(Data records Opens)
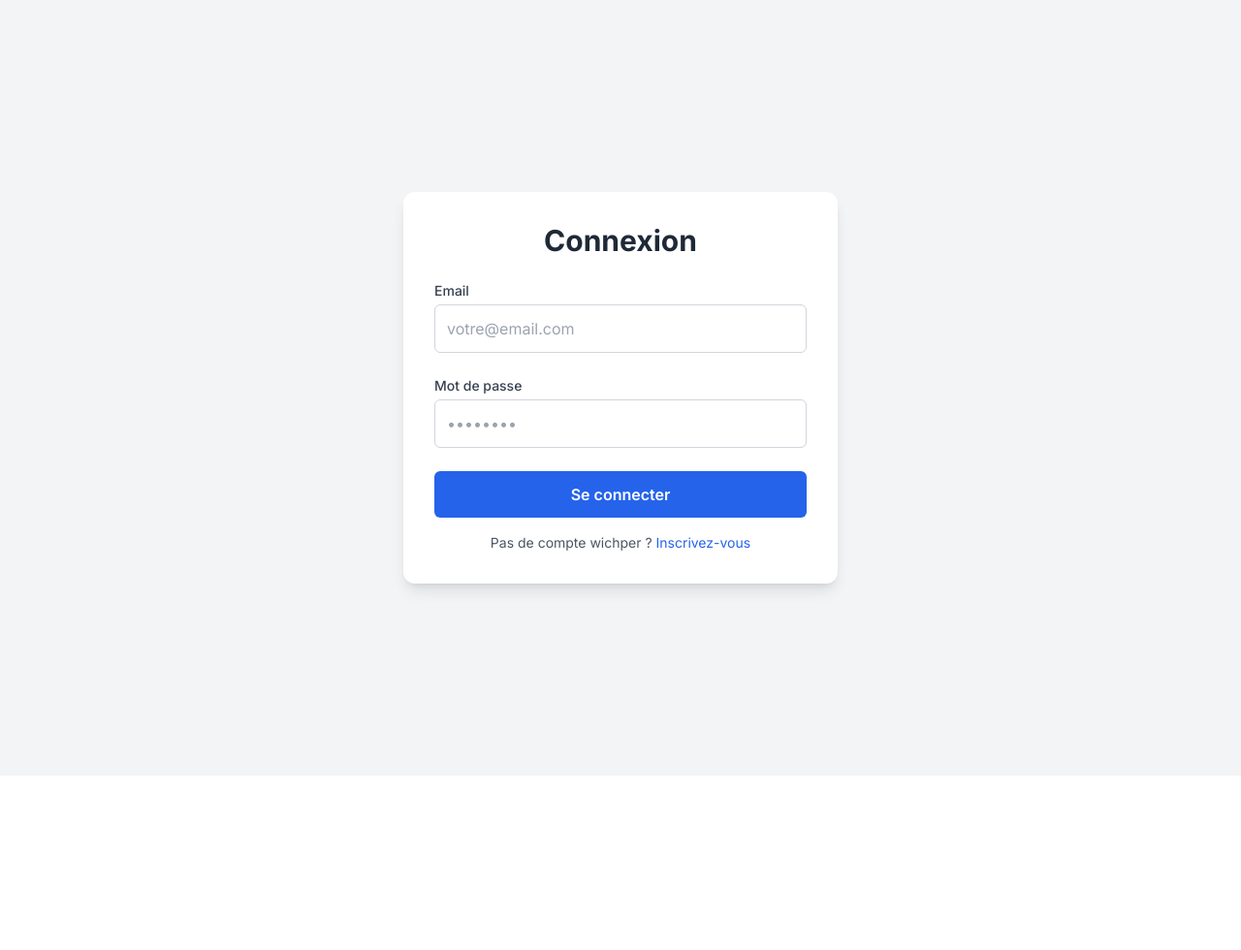
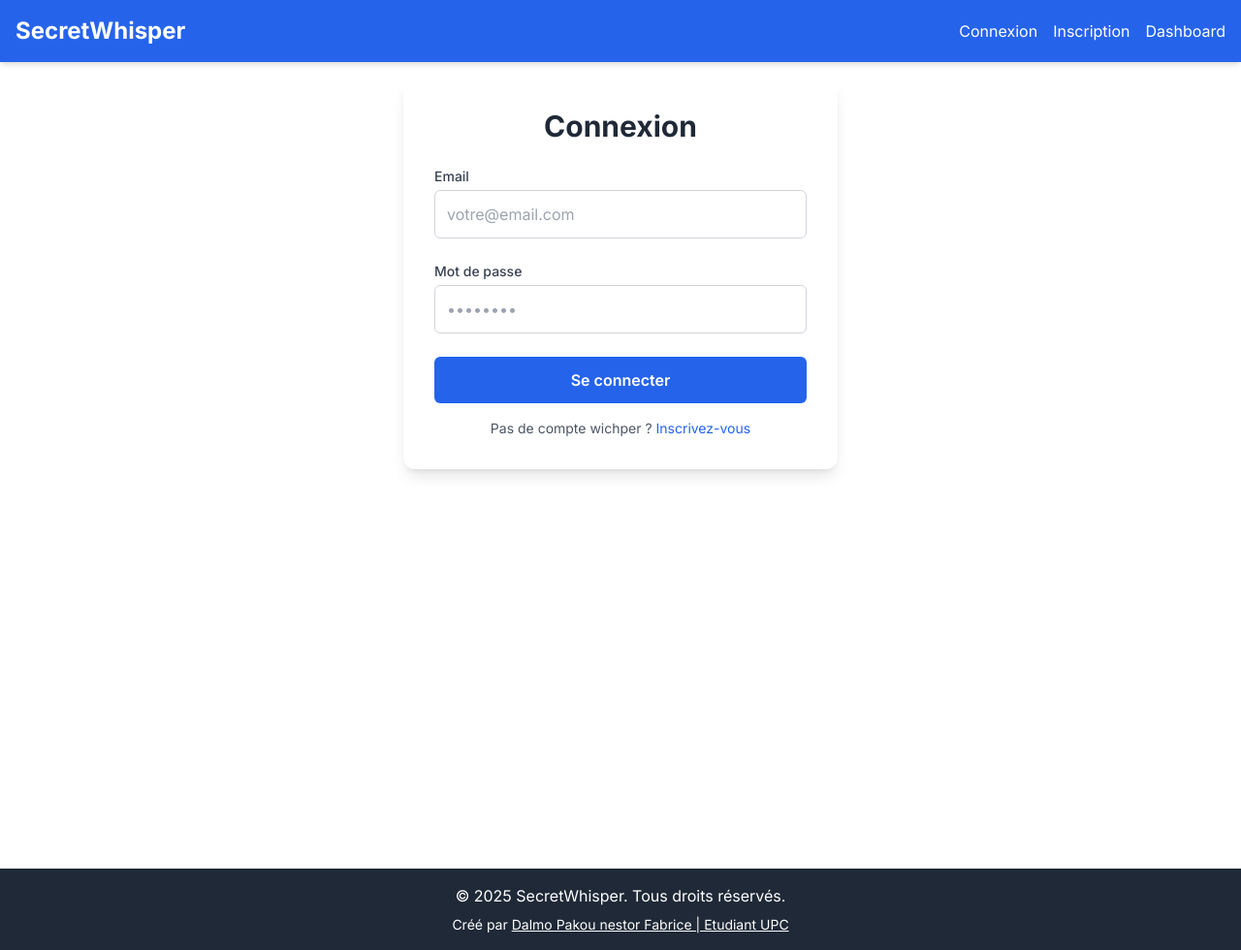
Before and after one commit to hassanpakou/secretwhisper, a Next.js app: page /login in a window 1280 px wide. Shown: the whole page at 97% size. Before the commit the page ends 800 px from the top, so only its background shows below. Built offline with nearby package versions, Linux system fonts and the light colour scheme.

Commit message:
Ajout d'un header/footer et amélioration des messages d'erreur

```diff
--- a/app/layout.js
+++ b/app/layout.js
@@ -1,5 +1,6 @@
 import "./globals.css";
 import { Inter } from "next/font/google";
+import Link from "next/link";
 
 const inter = Inter({ subsets: ["latin"] });
 
@@ -12,7 +13,41 @@ export default function RootLayout({ children }) {
   return (
     <html lang="fr">
       <body className={inter.className}>
-        <main>{children}</main>
+        {/* Header */}
+        <header className="bg-blue-600 text-white p-4 shadow-md">
+          <div className="max-w-7xl mx-auto flex justify-between items-center">
+            <Link href="/" className="text-2xl font-bold">
+              SecretWhisper
+            </Link>
+            <nav className="space-x-4">
+              <Link href="/login" className="hover:underline">
+                Connexion
+              </Link>
+              <Link href="/signup" className="hover:underline">
+                Inscription
+              </Link>
+              <Link href="/dashboard" className="hover:underline">
+                Dashboard
+              </Link>
+            </nav>
+          </div>
+        </header>
+
+        {/* Contenu principal */}
+        <main className="min-h-screen">{children}</main>
+
+        {/* Footer */}
+        <footer className="bg-gray-800 text-white p-4 mt-8">
+          <div className="max-w-7xl mx-auto text-center">
+            <p>&copy; 2025 SecretWhisper. Tous droits réservés.</p>
+            <p className="text-sm mt-2">
+              Créé par{" "}
+              <a href="https://github.com/hassanpakou" className="underline hover:text-blue-400">
+                Dalmo Pakou nestor Fabrice | Etudiant UPC
+              </a>
+            </p>
+          </div>
+        </footer>
       </body>
     </html>
   );
--- a/app/login/page.js
+++ b/app/login/page.js
@@ -21,13 +21,28 @@ export default function Login() {
       console.log("Connexion réussie :", userCredential.user);
       router.push("/dashboard");
     } catch (err) {
-      console.error("Erreur de connexion :", err.message);
-      setError("Email ou mot de passe incorrect");
+      console.error("Erreur de connexion :", err.code, err.message);
+      switch (err.code) {
+        case "auth/invalid-email":
+          setError("L'email est invalide.");
+          break;
+        case "auth/user-not-found":
+          setError("Aucun utilisateur trouvé avec cet email.");
+          break;
+        case "auth/wrong-password":
+          setError("Mot de passe incorrect.");
+          break;
+        case "auth/too-many-requests":
+          setError("Trop de tentatives. Réessayez plus tard.");
+          break;
+        default:
+          setError("Une erreur est survenue. Vérifiez vos identifiants.");
+      }
     }
   };
 
   return (
-    <div className="min-h-screen flex items-center justify-center bg-gray-100 p-4">
+    <div className="flex items-center justify-center p-4">
       <div className="w-full max-w-md bg-white rounded-xl shadow-lg p-8">
         <h1 className="text-2xl md:text-3xl font-bold text-center text-gray-800 mb-6">Connexion</h1>
         {error && <p className="text-red-500 text-center mb-4">{error}</p>}
--- a/app/signup/page.js
+++ b/app/signup/page.js
@@ -1,6 +1,6 @@
 "use client";
 
-export const dynamic = "force-dynamic"; // Ajoute cette ligne
+export const dynamic = "force-dynamic";
 
 import { useState } from "react";
 import { createUserWithEmailAndPassword } from "firebase/auth";
@@ -15,16 +15,31 @@ export default function Signup() {
 
   const handleSignup = async (e) => {
     e.preventDefault();
+    console.log("Tentative d'inscription avec :", { email, password });
     try {
-      await createUserWithEmailAndPassword(auth, email, password);
+      const userCredential = await createUserWithEmailAndPassword(auth, email, password);
+      console.log("Inscription réussie :", userCredential.user);
       router.push("/dashboard");
     } catch (err) {
-      setError("Erreur lors de l'inscription");
+      console.error("Erreur d'inscription :", err.code, err.message);
+      switch (err.code) {
+        case "auth/email-already-in-use":
+          setError("Cet email est déjà utilisé.");
+          break;
+        case "auth/invalid-email":
+          setError("L'email est invalide.");
+          break;
+        case "auth/weak-password":
+          setError("Le mot de passe est trop faible (minimum 6 caractères).");
+          break;
+        default:
+          setError("Une erreur est survenue lors de l'inscription.");
+      }
     }
   };
 
   return (
-    <div className="min-h-screen flex items-center justify-center bg-gray-100 p-4">
+    <div className="flex items-center justify-center p-4">
       <div className="w-full max-w-md bg-white rounded-xl shadow-lg p-8">
         <h1 className="text-2xl md:text-3xl font-bold text-center text-gray-800 mb-6">Inscription</h1>
         {error && <p className="text-red-500 text-center mb-4">{error}</p>}
```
(Data records Closes)
Exercise goal:
Across the records above, how many lines does the word "console" appear on? Reply with the number only.

Solution to this task:
6